Which lines of the listing below contain the word "audio"? Copy each of them.

*** EXERCISE MATERIAL ***

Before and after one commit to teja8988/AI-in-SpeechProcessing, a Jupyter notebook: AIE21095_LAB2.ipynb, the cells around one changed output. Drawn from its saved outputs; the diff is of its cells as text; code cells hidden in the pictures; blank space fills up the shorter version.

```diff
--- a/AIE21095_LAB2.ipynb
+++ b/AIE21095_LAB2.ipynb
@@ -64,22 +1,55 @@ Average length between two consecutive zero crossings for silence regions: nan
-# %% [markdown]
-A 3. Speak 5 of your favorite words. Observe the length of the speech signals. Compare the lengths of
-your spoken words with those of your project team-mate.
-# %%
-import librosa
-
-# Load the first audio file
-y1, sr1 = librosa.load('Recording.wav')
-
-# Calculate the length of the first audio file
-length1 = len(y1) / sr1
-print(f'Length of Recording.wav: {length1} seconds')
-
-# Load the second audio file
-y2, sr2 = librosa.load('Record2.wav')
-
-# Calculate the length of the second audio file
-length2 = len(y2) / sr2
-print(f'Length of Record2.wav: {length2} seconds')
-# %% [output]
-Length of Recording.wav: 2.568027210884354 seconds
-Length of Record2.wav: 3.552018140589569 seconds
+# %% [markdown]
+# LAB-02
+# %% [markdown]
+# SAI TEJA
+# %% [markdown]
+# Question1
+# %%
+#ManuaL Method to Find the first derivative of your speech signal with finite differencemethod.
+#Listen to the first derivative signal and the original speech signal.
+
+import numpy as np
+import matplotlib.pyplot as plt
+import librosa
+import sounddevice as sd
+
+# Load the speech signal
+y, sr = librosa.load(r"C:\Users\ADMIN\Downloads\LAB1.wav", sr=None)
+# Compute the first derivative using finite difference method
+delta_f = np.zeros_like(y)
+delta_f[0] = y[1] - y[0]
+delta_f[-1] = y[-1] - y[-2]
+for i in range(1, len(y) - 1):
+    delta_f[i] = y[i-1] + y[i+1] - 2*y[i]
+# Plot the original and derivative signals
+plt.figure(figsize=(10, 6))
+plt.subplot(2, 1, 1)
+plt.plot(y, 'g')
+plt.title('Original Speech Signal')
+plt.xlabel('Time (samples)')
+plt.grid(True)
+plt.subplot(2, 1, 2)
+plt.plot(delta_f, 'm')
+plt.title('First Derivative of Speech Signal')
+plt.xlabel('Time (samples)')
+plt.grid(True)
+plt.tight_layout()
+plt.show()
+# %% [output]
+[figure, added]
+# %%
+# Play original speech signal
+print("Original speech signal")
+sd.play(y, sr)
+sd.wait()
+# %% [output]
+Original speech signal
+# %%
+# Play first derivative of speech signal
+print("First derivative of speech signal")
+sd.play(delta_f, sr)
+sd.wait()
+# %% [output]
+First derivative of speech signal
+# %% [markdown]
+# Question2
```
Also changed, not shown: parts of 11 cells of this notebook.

***
*** EXERCISE MATERIAL ***

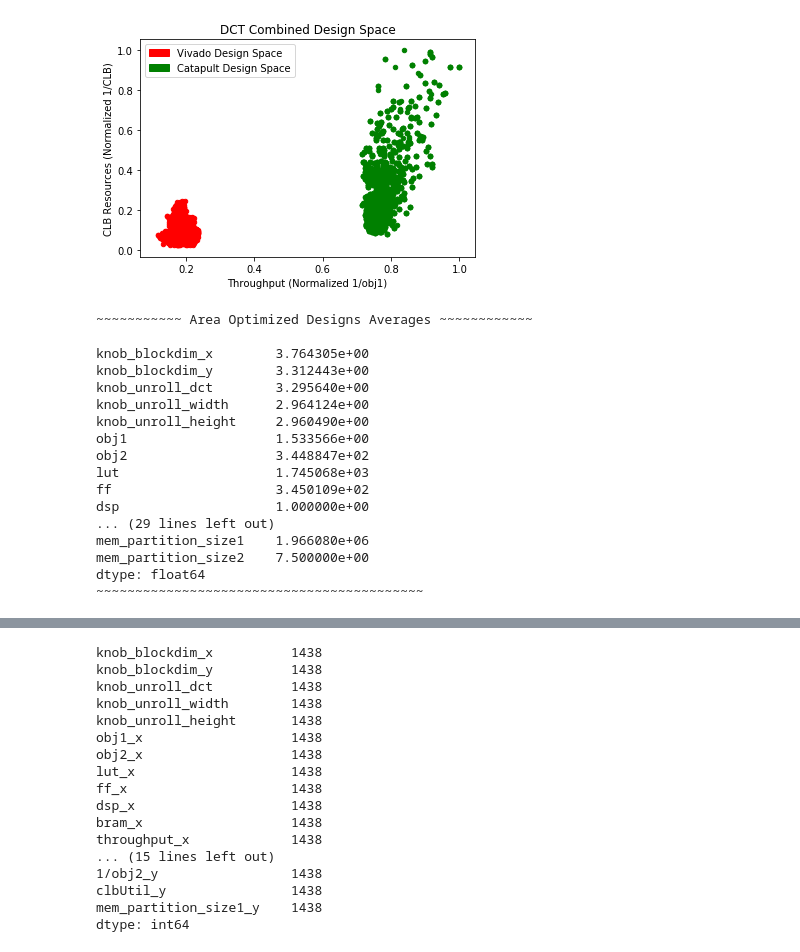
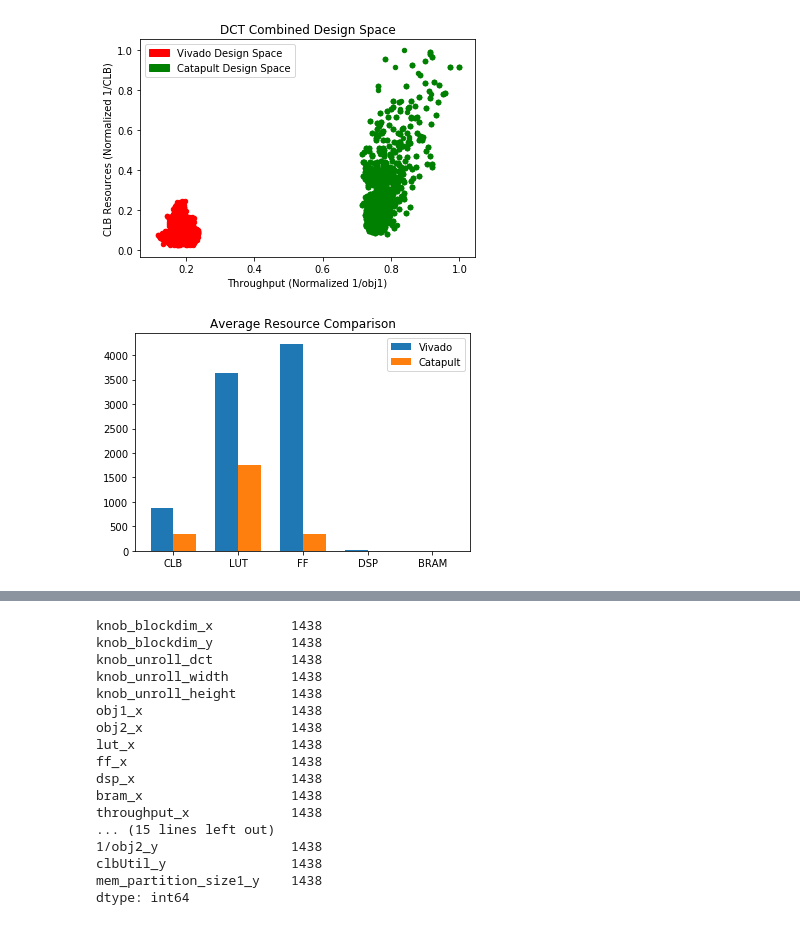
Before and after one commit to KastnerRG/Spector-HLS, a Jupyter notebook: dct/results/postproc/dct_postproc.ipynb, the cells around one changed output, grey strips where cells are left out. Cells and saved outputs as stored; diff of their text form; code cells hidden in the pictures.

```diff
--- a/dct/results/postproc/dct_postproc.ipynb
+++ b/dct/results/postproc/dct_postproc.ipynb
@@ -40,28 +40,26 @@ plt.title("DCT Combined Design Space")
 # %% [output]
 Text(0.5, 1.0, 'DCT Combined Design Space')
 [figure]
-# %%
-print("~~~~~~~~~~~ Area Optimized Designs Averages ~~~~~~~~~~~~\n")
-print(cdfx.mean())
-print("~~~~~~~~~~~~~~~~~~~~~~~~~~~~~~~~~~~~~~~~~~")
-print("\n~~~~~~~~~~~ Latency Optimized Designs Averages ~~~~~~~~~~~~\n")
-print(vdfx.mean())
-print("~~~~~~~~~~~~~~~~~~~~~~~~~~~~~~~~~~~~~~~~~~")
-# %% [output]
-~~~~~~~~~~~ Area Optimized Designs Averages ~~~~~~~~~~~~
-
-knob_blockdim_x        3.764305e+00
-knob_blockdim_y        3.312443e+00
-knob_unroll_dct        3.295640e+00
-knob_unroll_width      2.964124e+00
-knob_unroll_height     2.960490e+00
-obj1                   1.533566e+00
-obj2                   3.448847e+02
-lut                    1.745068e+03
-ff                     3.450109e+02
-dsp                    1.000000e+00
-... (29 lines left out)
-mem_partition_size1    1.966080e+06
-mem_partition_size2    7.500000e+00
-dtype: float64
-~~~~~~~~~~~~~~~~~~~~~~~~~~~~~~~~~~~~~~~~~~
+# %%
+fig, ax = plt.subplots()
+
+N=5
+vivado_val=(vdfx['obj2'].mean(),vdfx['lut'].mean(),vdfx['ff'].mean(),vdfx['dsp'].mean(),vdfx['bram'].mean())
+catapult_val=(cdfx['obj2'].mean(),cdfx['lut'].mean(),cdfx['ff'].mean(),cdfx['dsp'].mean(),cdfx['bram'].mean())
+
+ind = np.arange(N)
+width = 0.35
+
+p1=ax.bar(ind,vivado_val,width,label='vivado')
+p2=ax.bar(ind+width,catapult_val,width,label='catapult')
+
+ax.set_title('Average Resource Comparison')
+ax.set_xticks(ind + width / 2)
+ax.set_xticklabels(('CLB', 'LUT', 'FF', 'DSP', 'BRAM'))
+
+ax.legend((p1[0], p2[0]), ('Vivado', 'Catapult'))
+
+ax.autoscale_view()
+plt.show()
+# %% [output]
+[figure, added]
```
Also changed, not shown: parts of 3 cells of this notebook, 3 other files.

***
*** EXERCISE MATERIAL ***

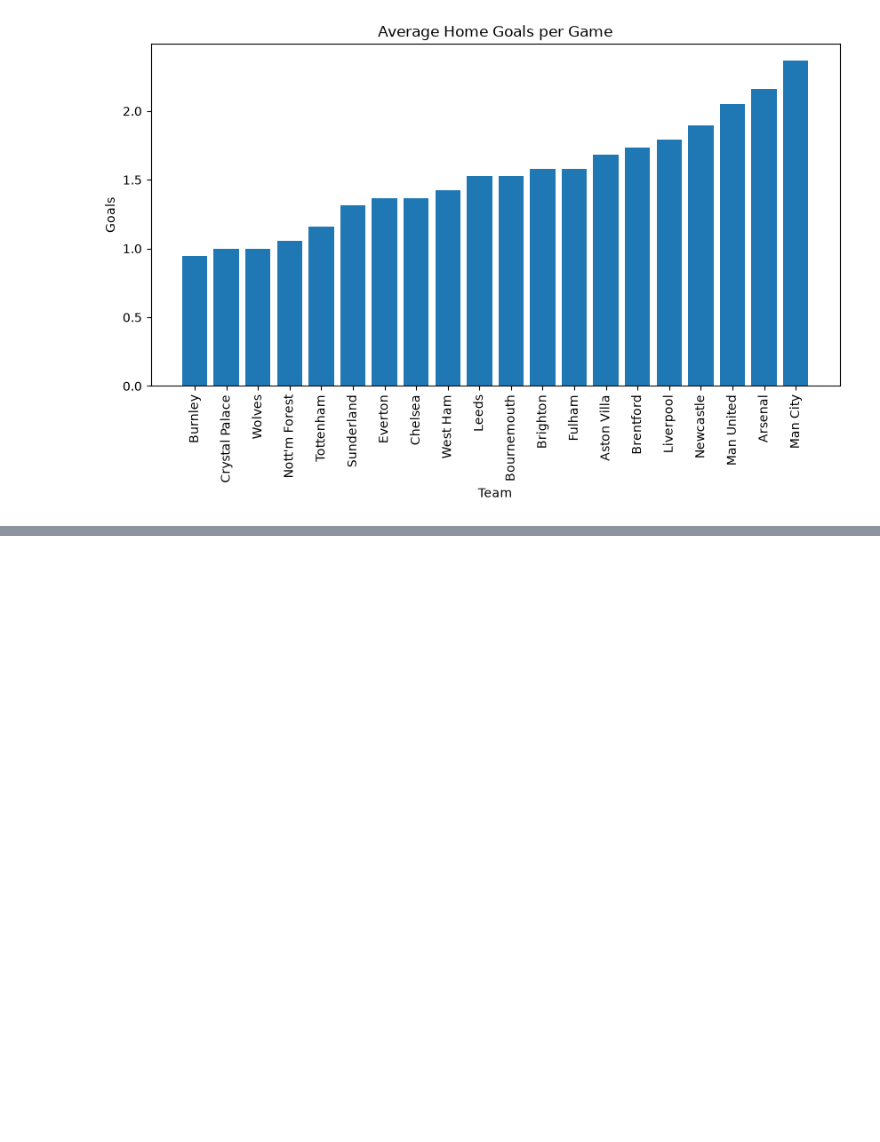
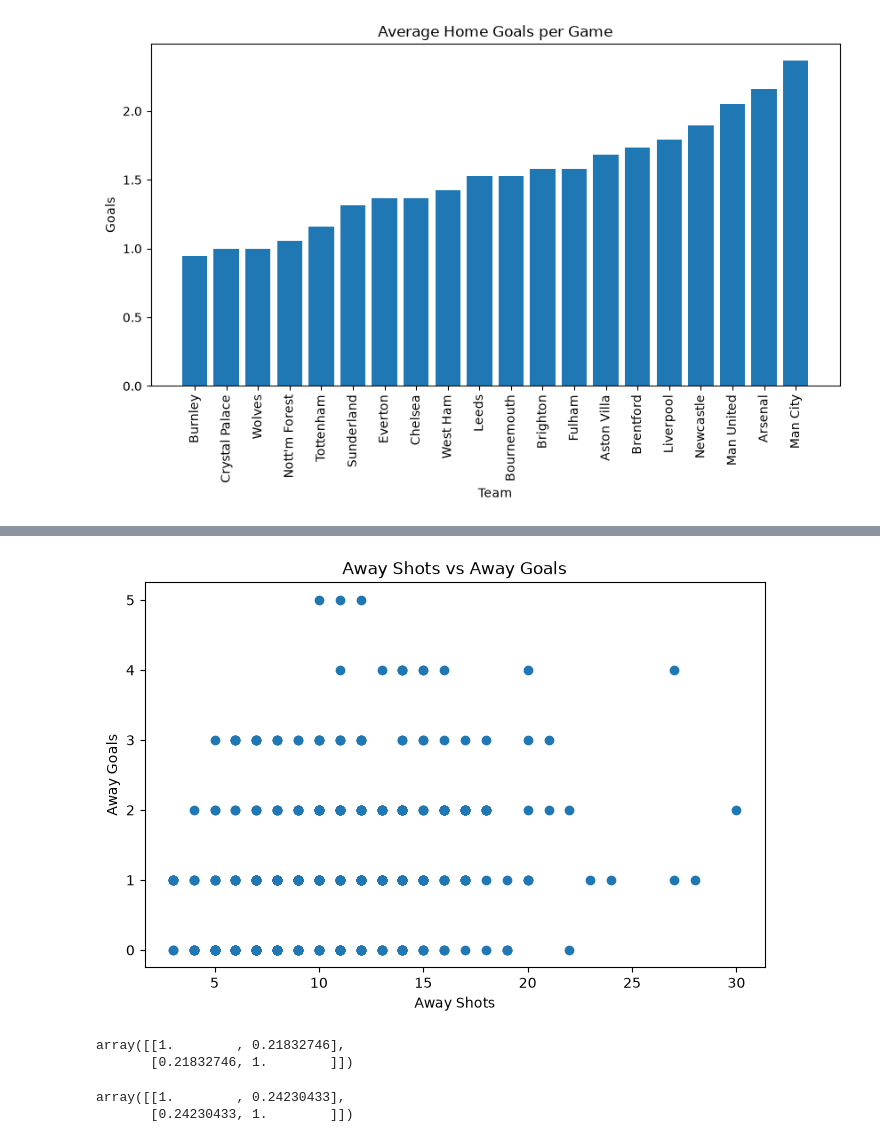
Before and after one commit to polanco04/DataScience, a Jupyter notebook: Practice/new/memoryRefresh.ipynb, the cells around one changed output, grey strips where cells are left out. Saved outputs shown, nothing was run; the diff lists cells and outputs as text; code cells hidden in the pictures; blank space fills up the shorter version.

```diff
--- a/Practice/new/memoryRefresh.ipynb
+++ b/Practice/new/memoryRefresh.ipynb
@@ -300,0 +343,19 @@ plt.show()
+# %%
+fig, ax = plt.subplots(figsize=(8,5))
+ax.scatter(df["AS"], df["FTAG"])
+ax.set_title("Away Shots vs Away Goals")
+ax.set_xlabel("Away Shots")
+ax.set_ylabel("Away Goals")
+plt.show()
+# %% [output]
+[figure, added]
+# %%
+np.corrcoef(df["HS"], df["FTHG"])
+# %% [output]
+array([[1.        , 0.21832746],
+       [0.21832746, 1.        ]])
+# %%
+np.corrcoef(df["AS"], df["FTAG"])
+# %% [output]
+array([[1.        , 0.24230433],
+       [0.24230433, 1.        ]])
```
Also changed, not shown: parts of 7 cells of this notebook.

***

> **RESPONSE**
-# Load the first audio file
-# Calculate the length of the first audio file
-# Load the second audio file
-# Calculate the length of the second audio file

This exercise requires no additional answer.